Version difference data:
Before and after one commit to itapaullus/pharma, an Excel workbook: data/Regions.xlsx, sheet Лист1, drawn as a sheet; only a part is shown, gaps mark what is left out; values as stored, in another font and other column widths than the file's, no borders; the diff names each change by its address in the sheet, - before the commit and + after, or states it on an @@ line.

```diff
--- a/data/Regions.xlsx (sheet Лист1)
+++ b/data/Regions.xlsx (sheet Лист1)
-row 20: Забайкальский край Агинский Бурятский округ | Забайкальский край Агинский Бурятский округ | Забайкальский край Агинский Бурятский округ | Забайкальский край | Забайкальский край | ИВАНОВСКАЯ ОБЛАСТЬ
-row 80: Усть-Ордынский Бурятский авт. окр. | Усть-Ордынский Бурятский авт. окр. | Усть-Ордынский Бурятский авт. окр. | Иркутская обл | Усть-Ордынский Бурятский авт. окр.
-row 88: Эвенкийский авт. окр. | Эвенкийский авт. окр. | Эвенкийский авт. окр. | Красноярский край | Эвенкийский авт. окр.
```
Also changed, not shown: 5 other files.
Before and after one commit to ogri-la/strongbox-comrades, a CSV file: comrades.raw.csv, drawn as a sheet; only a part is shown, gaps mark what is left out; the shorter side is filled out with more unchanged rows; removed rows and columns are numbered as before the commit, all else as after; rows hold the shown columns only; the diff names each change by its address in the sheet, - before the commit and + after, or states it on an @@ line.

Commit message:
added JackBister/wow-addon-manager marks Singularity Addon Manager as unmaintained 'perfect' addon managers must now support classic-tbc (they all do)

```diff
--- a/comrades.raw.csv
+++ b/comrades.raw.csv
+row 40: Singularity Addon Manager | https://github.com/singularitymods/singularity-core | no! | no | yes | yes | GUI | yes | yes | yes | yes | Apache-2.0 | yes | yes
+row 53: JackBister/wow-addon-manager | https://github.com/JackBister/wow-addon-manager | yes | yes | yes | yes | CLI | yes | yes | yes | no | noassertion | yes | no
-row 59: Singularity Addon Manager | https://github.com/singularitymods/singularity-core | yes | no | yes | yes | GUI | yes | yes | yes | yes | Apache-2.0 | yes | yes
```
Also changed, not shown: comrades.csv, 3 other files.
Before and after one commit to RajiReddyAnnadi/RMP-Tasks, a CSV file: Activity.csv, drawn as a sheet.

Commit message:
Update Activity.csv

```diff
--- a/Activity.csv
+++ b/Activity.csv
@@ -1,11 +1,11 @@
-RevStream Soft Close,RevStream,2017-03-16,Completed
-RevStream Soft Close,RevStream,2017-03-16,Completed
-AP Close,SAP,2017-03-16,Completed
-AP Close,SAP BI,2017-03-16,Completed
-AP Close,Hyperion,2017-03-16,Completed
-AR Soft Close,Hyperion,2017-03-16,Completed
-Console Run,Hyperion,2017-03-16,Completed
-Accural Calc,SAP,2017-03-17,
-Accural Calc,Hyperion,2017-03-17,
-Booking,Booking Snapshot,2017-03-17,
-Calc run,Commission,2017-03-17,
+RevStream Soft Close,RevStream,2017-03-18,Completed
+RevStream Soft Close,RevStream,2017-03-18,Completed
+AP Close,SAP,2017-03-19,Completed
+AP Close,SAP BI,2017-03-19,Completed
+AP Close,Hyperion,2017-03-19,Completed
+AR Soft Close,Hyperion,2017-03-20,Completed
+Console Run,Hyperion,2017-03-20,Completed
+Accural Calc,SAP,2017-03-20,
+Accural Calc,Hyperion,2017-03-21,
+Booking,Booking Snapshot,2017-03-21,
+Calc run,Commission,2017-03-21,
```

> [What the task requires] When a line of the records holds the word "Calc", copy that line.

> [Answer area]
-Accural Calc,SAP,2017-03-17,
-Accural Calc,Hyperion,2017-03-17,
-Calc run,Commission,2017-03-17,
+Accural Calc,SAP,2017-03-20,
+Accural Calc,Hyperion,2017-03-21,
+Calc run,Commission,2017-03-21,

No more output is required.